Business Income also to be calculated in the year of sale: After the conversion of capital asset into stock in trade of business of assessee, where the Fair Market Value on the date of conversion is considered as full sale consideration of such capital asset for the purpose of capital gain/loss computation, such fair market value is considered as cost of such asset as converted into stock in trade in the books of accounts and at the time of sale of such stock in trade the sale price (as realized from sale of such stock in trade asset) will be deducted from the fair market value of such asset as existing on the date of conversion(Since it’s the cost price of stock in trade) and the profit arising therefrom, if any shall be treated as Income U/H business and profession.
An example will make it clear more: Suppose X purchased a plot in the year 1981 for Rs 1 Lakh and converted it into stock in trade of his business of Real Estate in the year 2009-10. The Fair Market Value of such plot on the date of conversion is Rs 10 lakhs. Such Plot after conversion is sold for Rs 12 lakhs in the year 2010-11. The capital Gain and business Income shall be computed in the following manner:
Capital Gain computation:
|Less Indexed cost of acquisition(100000*632/100)
(CII for year 2009-10 is taken)
Business Income Calculation:
|Sales consideration of converted plot||1200000-00|

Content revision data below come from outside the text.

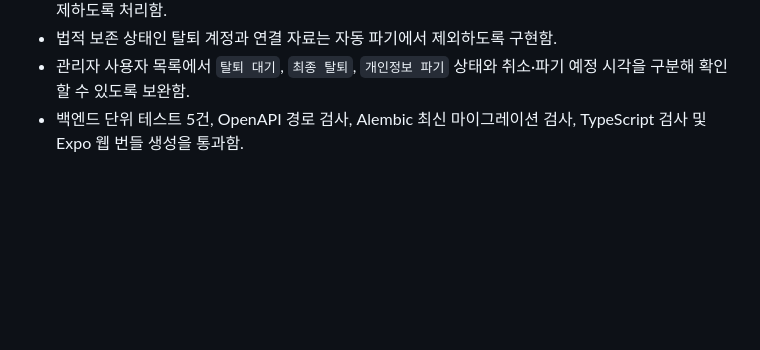
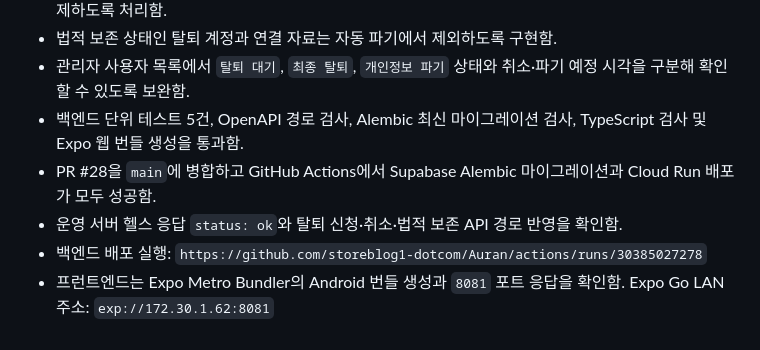
Before and after one commit to storeblog1-dotcom/Auran, a Markdown page: 작업일지.md, the part around the change. Rendered like a GitHub page; blank space fills up the shorter version.

Commit message:
docs: record withdrawal deployment

```diff
--- a/작업일지.md
+++ b/작업일지.md
@@ -144,3 +144,7 @@
 - 법적 보존 상태인 탈퇴 계정과 연결 자료는 자동 파기에서 제외하도록 구현함.
 - 관리자 사용자 목록에서 `탈퇴 대기`, `최종 탈퇴`, `개인정보 파기` 상태와 취소·파기 예정 시각을 구분해 확인할 수 있도록 보완함.
 - 백엔드 단위 테스트 5건, OpenAPI 경로 검사, Alembic 최신 마이그레이션 검사, TypeScript 검사 및 Expo 웹 번들 생성을 통과함.
+- PR #28을 `main`에 병합하고 GitHub Actions에서 Supabase Alembic 마이그레이션과 Cloud Run 배포가 모두 성공함.
+- 운영 서버 헬스 응답 `status: ok`와 탈퇴 신청·취소·법적 보존 API 경로 반영을 확인함.
+- 백엔드 배포 실행: `https://github.com/storeblog1-dotcom/Auran/actions/runs/30385027278`
+- 프런트엔드는 Expo Metro Bundler의 Android 번들 생성과 `8081` 포트 응답을 확인함. Expo Go LAN 주소: `exp://172.30.1.62:8081`
```
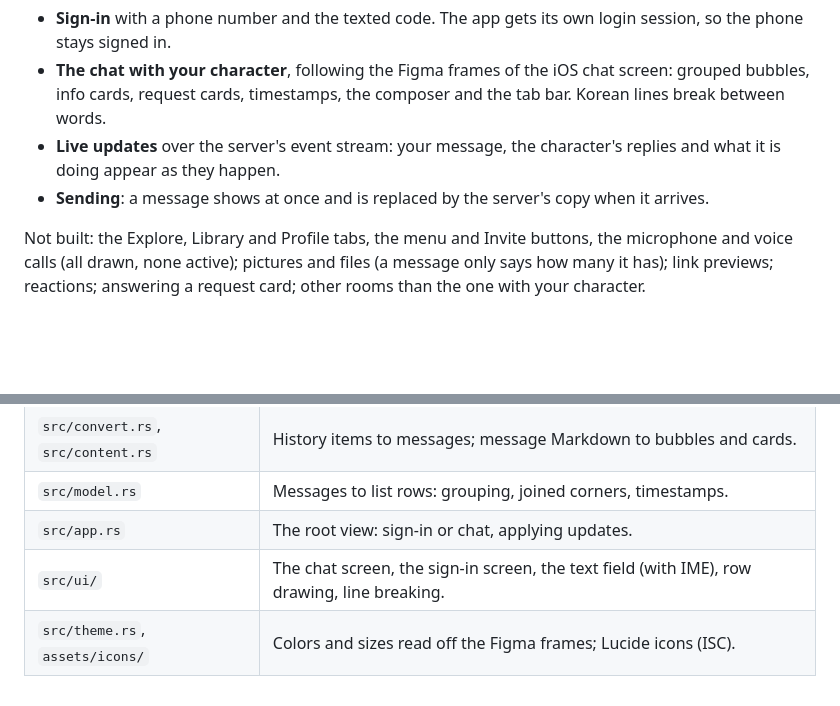
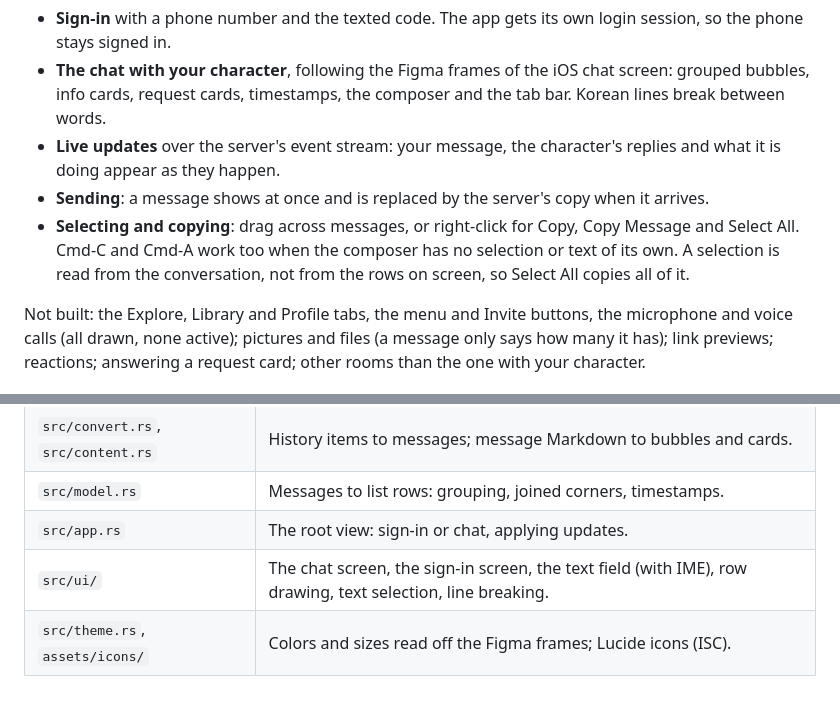
Before and after one commit to junhoyeo/openpickle, a Markdown page: crates/openpickle-desktop/README.md, 2 parts joined by grey strips. Rendered like a GitHub page; blank space fills up the shorter version.

```diff
--- a/crates/openpickle-desktop/README.md
+++ b/crates/openpickle-desktop/README.md
@@ -20,6 +20,10 @@ cargo run -p openpickle-desktop --example gallery -- login
 - **Live updates** over the server's event stream: your message, the character's replies and what
   it is doing appear as they happen.
 - **Sending**: a message shows at once and is replaced by the server's copy when it arrives.
+- **Selecting and copying**: drag across messages, or right-click for Copy, Copy Message and
+  Select All. Cmd-C and Cmd-A work too when the composer has no selection or text of its own. A
+  selection is read from the conversation, not from the rows on screen, so Select All copies all
+  of it.
 
 Not built: the Explore, Library and Profile tabs, the menu and Invite buttons, the microphone and
 voice calls (all drawn, none active); pictures and files (a message only says how many it has);
@@ -65,5 +69,5 @@ Everything is under the user's application-support directory
 | `src/convert.rs`, `src/content.rs` | History items to messages; message Markdown to bubbles and cards. |
 | `src/model.rs` | Messages to list rows: grouping, joined corners, timestamps. |
 | `src/app.rs` | The root view: sign-in or chat, applying updates. |
-| `src/ui/` | The chat screen, the sign-in screen, the text field (with IME), row drawing, line breaking. |
+| `src/ui/` | The chat screen, the sign-in screen, the text field (with IME), row drawing, text selection, line breaking. |
 | `src/theme.rs`, `assets/icons/` | Colors and sizes read off the Figma frames; Lucide icons (ISC). |
```
Also changed, not shown: README.md (+11 -4 lines), docs/screenshots/activity.png (added), docs/screenshots/chat.png, docs/screenshots/select.png (added).
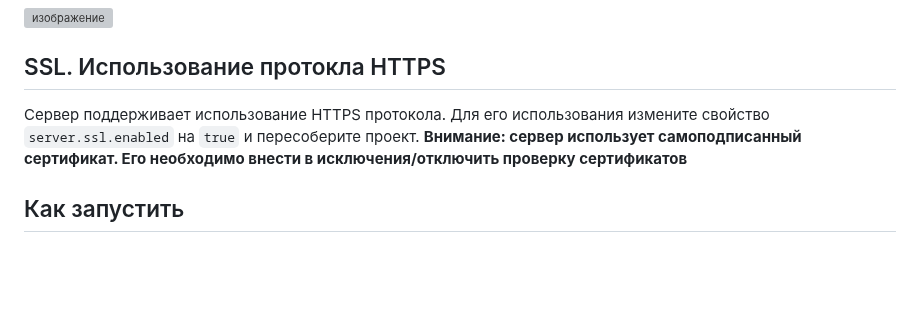
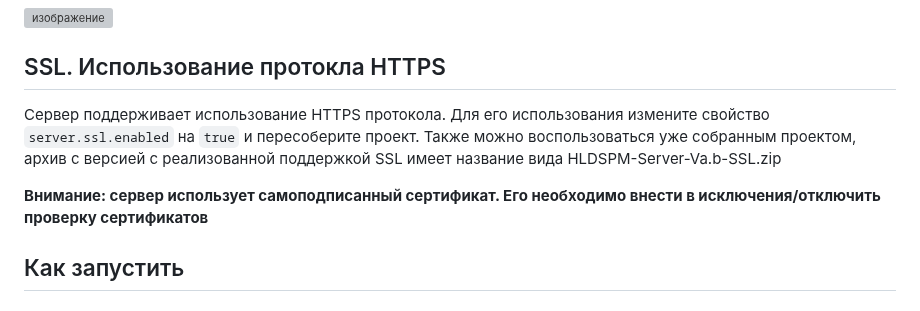
Before and after one commit to mrglaster/HLDS-Package-Manager-SERVER, a Markdown page: README.md, the part around the change. Rendered like a GitHub page; blank space fills up the shorter version; grey boxes are pictures that could not be loaded.

````diff
--- a/README.md
+++ b/README.md
@@ -455,7 +455,10 @@
 
 ## SSL. Использование протокла HTTPS
 
-Сервер поддерживает использование HTTPS протокола. Для его использования измените свойство ```server.ssl.enabled``` на ```true``` и пересоберите проект. **Внимание: сервер использует самоподписанный сертификат. Его необходимо внести в исключения/отключить проверку сертификатов**
+Сервер поддерживает использование HTTPS протокола. Для его использования измените свойство ```server.ssl.enabled``` на ```true``` и пересоберите проект.
+Также можно воспользоваться уже собранным проектом, архив с версией с реализованной поддержкой SSL имеет название вида HLDSPM-Server-Va.b-SSL.zip
+
+**Внимание: сервер использует самоподписанный сертификат. Его необходимо внести в исключения/отключить проверку сертификатов**
 
 
 ## Как запустить
````
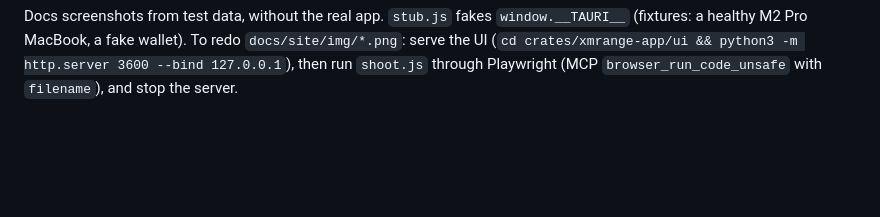
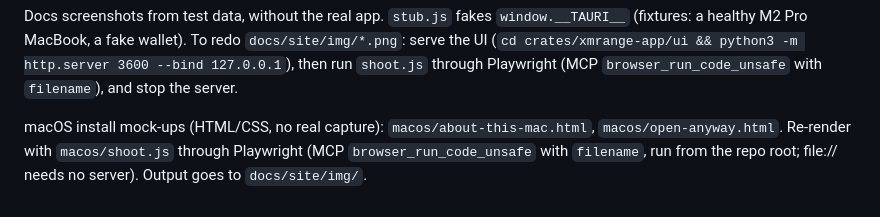
Before and after one commit to House-of-Helios/xmrange, a Markdown page: tools/docs-shots/README.md, the part around the change. Drawn GitHub-style; blank space fills up the shorter version.

Commit message:
docs: install screenshots

```diff
--- a/tools/docs-shots/README.md
+++ b/tools/docs-shots/README.md
@@ -1 +1,3 @@
 Docs screenshots from test data, without the real app. `stub.js` fakes `window.__TAURI__` (fixtures: a healthy M2 Pro MacBook, a fake wallet). To redo `docs/site/img/*.png`: serve the UI (`cd crates/xmrange-app/ui && python3 -m http.server 3600 --bind 127.0.0.1`), then run `shoot.js` through Playwright (MCP `browser_run_code_unsafe` with `filename`), and stop the server.
+
+macOS install mock-ups (HTML/CSS, no real capture): `macos/about-this-mac.html`, `macos/open-anyway.html`. Re-render with `macos/shoot.js` through Playwright (MCP `browser_run_code_unsafe` with `filename`, run from the repo root; file:// needs no server). Output goes to `docs/site/img/`.
```
Also changed, not shown: docs/site/02-install.md (+2 -0 lines), docs/site/img/about-this-mac.png (added), docs/site/img/open-anyway.png (added), 3 other files.
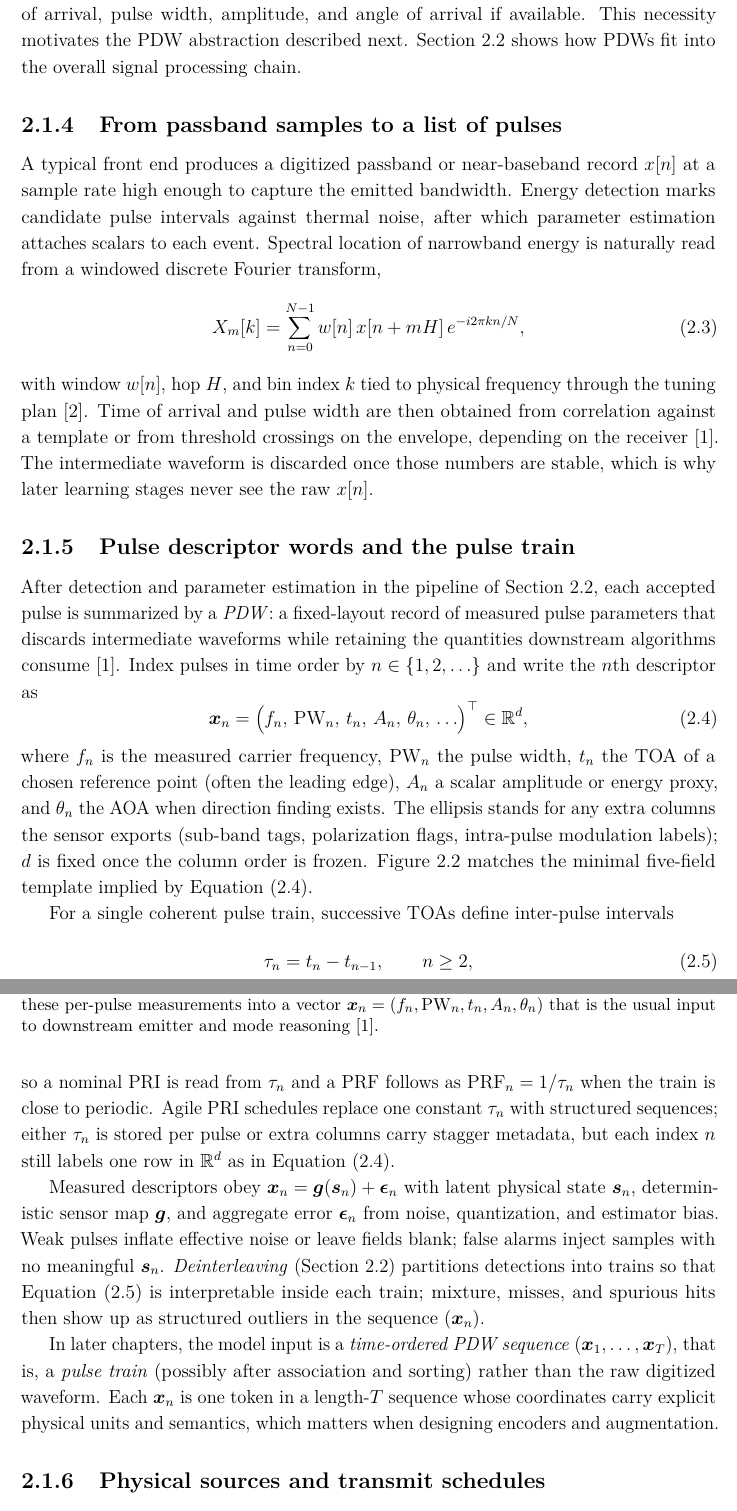
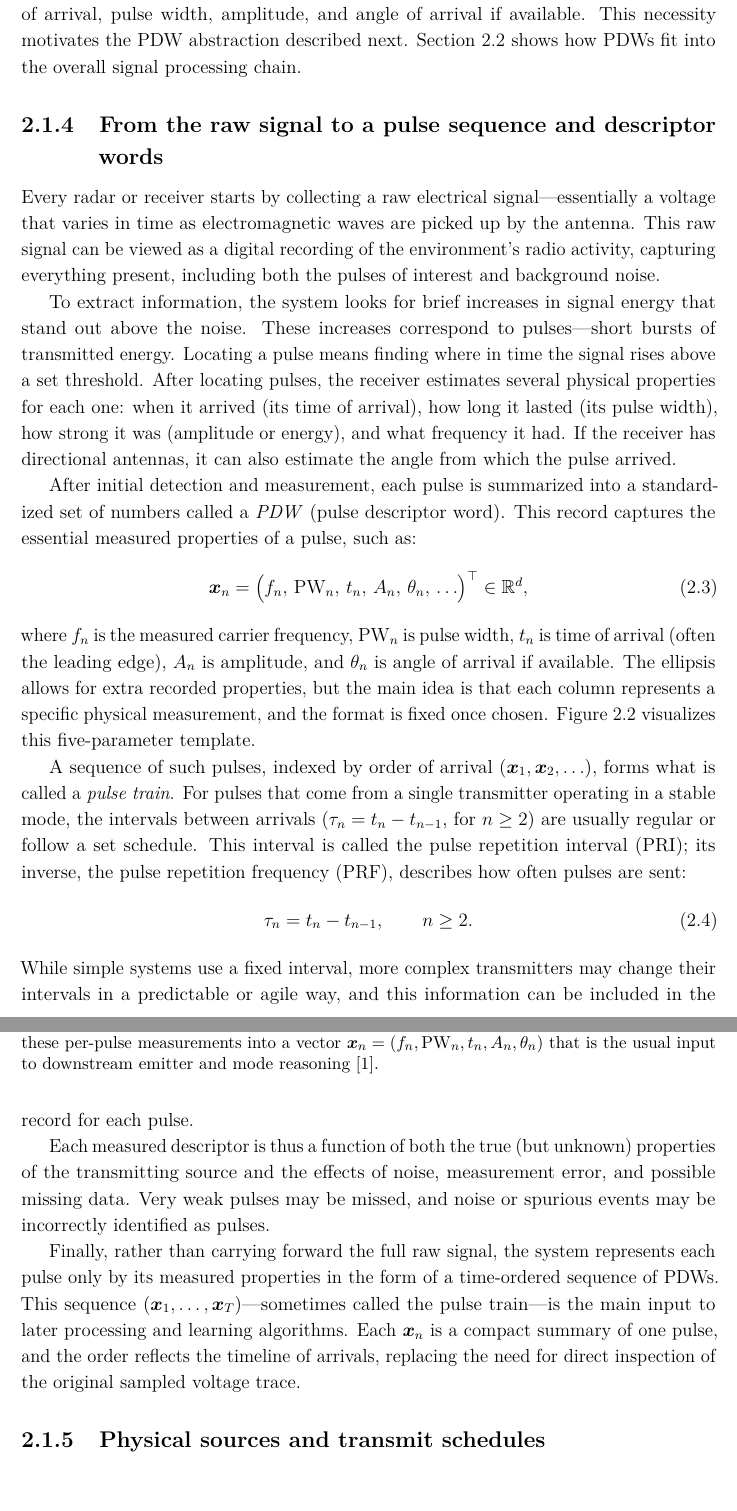
Before and after one commit to macktron/masters-thesis, a LaTeX thesis (main.tex, which reads sections/02_background/01_radar_systems_passive_reception.tex): two parts of pages 17 and 18 of 55, joined at a grey line, cut so that both start at the same text. Compiled offline with pdfLaTeX.

Commit message:
autosave: 2026-05-14T13:54:14Z

```diff
--- a/sections/02_background/01_radar_systems_passive_reception.tex
+++ b/sections/02_background/01_radar_systems_passive_reception.tex
@@ -54,23 +54,13 @@ Lacking direct control over the transmitted waveform, passive receivers rely on
 This necessity motivates the \gls{pdw} abstraction described next.
 \cref{sec:bg:elint_pipeline} shows how PDWs fit into the overall signal processing chain.
 
-\subsection{From passband samples to a list of pulses}
+\subsection{From the raw signal to a pulse sequence and descriptor words}\label{sec:bg:pdw}
 
-A typical front end produces a digitized passband or near-baseband record $x[n]$ at a sample rate high enough to capture the emitted bandwidth.
-Energy detection marks candidate pulse intervals against thermal noise, after which parameter estimation attaches scalars to each event.
-Spectral location of narrowband energy is naturally read from a windowed discrete Fourier transform,
-\begin{equation}
-\label{eq:bg:stft}
-X_m[k] = \sum_{n=0}^{N-1} w[n]\, x[n + m H]\, e^{-i 2\pi kn/N},
-\end{equation}
-with window $w[n]$, hop $H$, and bin index $k$ tied to physical frequency through the tuning plan \parencite{skolnik2008radar}.
-Time of arrival and pulse width are then obtained from correlation against a template or from threshold crossings on the envelope, depending on the receiver \parencite{wiley2006elint}.
-The intermediate waveform is discarded once those numbers are stable, which is why later learning stages never see the raw $x[n]$.
+Every radar or receiver starts by collecting a raw electrical signal—essentially a voltage that varies in time as electromagnetic waves are picked up by the antenna. This raw signal can be viewed as a digital recording of the environment’s radio activity, capturing everything present, including both the pulses of interest and background noise.
 
-\subsection{Pulse descriptor words and the pulse train}\label{sec:bg:pdw}
+To extract information, the system looks for brief increases in signal energy that stand out above the noise. These increases correspond to pulses—short bursts of transmitted energy. Locating a pulse means finding where in time the signal rises above a set threshold. After locating pulses, the receiver estimates several physical properties for each one: when it arrived (its time of arrival), how long it lasted (its pulse width), how strong it was (amplitude or energy), and what frequency it had. If the receiver has directional antennas, it can also estimate the angle from which the pulse arrived.
 
-After detection and parameter estimation in the pipeline of \cref{sec:bg:elint_pipeline}, each accepted pulse is summarized by a \emph{\gls{pdw}}: a fixed-layout record of measured pulse parameters that discards intermediate waveforms while retaining the quantities downstream algorithms consume \parencite{wiley2006elint}.
-Index pulses in time order by $n \in \{1,2,\ldots\}$ and write the $n$th descriptor as
+After initial detection and measurement, each pulse is summarized into a standardized set of numbers called a \emph{\gls{pdw}} (pulse descriptor word). This record captures the essential measured properties of a pulse, such as:
 \begin{equation}\label{eq:bg:pdw_vector}
   \vect{x}_n
   =
@@ -84,9 +74,7 @@ Index pulses in time order by $n \in \{1,2,\ldots\}$ and write the $n$th descrip
   \bigr)^{\top}
   \in \R^{d},
 \end{equation}
-where $f_n$ is the measured carrier frequency, $\mathrm{PW}_n$ the pulse width, $t_n$ the \gls{toa} of a chosen reference point (often the leading edge), $A_n$ a scalar amplitude or energy proxy, and $\theta_n$ the \gls{aoa} when direction finding exists.
-The ellipsis stands for any extra columns the sensor exports (sub-band tags, polarization flags, intra-pulse modulation labels); $d$ is fixed once the column order is frozen.
-\cref{fig:bg:pdw} matches the minimal five-field template implied by \cref{eq:bg:pdw_vector}.
+where $f_n$ is the measured carrier frequency, $\mathrm{PW}_n$ is pulse width, $t_n$ is time of arrival (often the leading edge), $A_n$ is amplitude, and $\theta_n$ is angle of arrival if available. The ellipsis allows for extra recorded properties, but the main idea is that each column represents a specific physical measurement, and the format is fixed once chosen. \cref{fig:bg:pdw} visualizes this five-parameter template.
 
 \begin{figure}[tbp]
   \centering
@@ -95,19 +83,15 @@ The ellipsis stands for any extra columns the sensor exports (sub-band tags, pol
   \label{fig:bg:pdw}
 \end{figure}
 
-For a single coherent pulse train, successive \glspl{toa} define inter-pulse intervals
+A sequence of such pulses, indexed by order of arrival $(\vect{x}_1, \vect{x}_2, \ldots)$, forms what is called a \emph{pulse train}. For pulses that come from a single transmitter operating in a stable mode, the intervals between arrivals ($\tau_n = t_n - t_{n-1}$, for $n \ge 2$) are usually regular or follow a set schedule. This interval is called the pulse repetition interval (\gls{pri}); its inverse, the pulse repetition frequency (\gls{prf}), describes how often pulses are sent:
 \begin{equation}\label{eq:bg:pdw_pri}
-  \tau_n = t_n - t_{n-1}, \qquad n \ge 2,
+  \tau_n = t_n - t_{n-1}, \qquad n \ge 2.
 \end{equation}
-so a nominal \gls{pri} is read from $\tau_n$ and a \gls{prf} follows as $\mathrm{PRF}_n = 1/\tau_n$ when the train is close to periodic.
-Agile \gls{pri} schedules replace one constant $\tau_n$ with structured sequences; either $\tau_n$ is stored per pulse or extra columns carry stagger metadata, but each index $n$ still labels one row in $\R^{d}$ as in \cref{eq:bg:pdw_vector}.
+While simple systems use a fixed interval, more complex transmitters may change their intervals in a predictable or agile way, and this information can be included in the record for each pulse.
 
-Measured descriptors obey $\vect{x}_n = \vect{g}(\vect{s}_n) + \vect{\epsilon}_n$ with latent physical state $\vect{s}_n$, deterministic sensor map $\vect{g}$, and aggregate error $\vect{\epsilon}_n$ from noise, quantization, and estimator bias.
-Weak pulses inflate effective noise or leave fields blank; false alarms inject samples with no meaningful $\vect{s}_n$.
-\emph{Deinterleaving} (\cref{sec:bg:elint_pipeline}) partitions detections into trains so that \cref{eq:bg:pdw_pri} is interpretable inside each train; mixture, misses, and spurious hits then show up as structured outliers in the sequence $(\vect{x}_n)$.
+Each measured descriptor is thus a function of both the true (but unknown) properties of the transmitting source and the effects of noise, measurement error, and possible missing data. Very weak pulses may be missed, and noise or spurious events may be incorrectly identified as pulses.
 
-In later chapters, the model input is a \emph{time-ordered \gls{pdw} sequence} $(\vect{x}_1,\ldots,\vect{x}_T)$, that is, a \emph{pulse train} (possibly after association and sorting) rather than the raw digitized waveform.
-Each $\vect{x}_n$ is one token in a length-$T$ sequence whose coordinates carry explicit physical units and semantics, which matters when designing encoders and augmentation.
+Finally, rather than carrying forward the full raw signal, the system represents each pulse only by its measured properties in the form of a time-ordered sequence of \glspl{pdw}. This sequence $(\vect{x}_1,\ldots,\vect{x}_T)$—sometimes called the pulse train—is the main input to later processing and learning algorithms. Each $\vect{x}_n$ is a compact summary of one pulse, and the order reflects the timeline of arrivals, replacing the need for direct inspection of the original sampled voltage trace.
 
 \subsection{Physical sources and transmit schedules}\label{sec:bg:emitters}
 
```
Also changed, not shown: main.pdf.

|Less cost of such plot(treatedas stock after conversion)
Conversion of stock in trade into capital Asset: While incorporating sub-section 2 to section 45, the legislature has not visualized the situation in other way round, where stock-in-trade is to be converted into the investment and later on the investment is sold on profit. In the absence of a specific provision to deal with this type of situation, a rational formula should be worked out to deal with this type of situation, two formulas can be evolved to work out the profits and gains on transfer of assets. One Formula which had been adopted by the assessing officer, i.e., difference between the book value of the shares and the market value of the shares on the date of conversion, be taken as a business income and the difference between the sale price of the shares and the market value of the shares on the date of conversion, be taken as capital gain. The other formula which was adopted by the assessee, i.e., the difference between the sale price of the shares and the cost of acquisition of share, which was the book value on the date of conversion with indexation from the date of conversion, should be computed as a capital gain. In the absence of a specific provision, out of these two formulas, the formula which was favorable to the assessee, should be accepted. Therefore, the Commissioner (Appeals) had properly examined this issue in the present situation and directed the Assessing officer to accept the capital gain offered by assessee. Hence, the order passed by the Commissioner (Appeals) deserved to be upheld [ACIT v Brisght Star Investment (P.) Ltd. (2008) 24 SOT 288 (Mum)]
Amit Bajaj Advocate
Bajaj & Bajaj Advocates
128, Sangam complex, Milap Chowk, Jalandhar city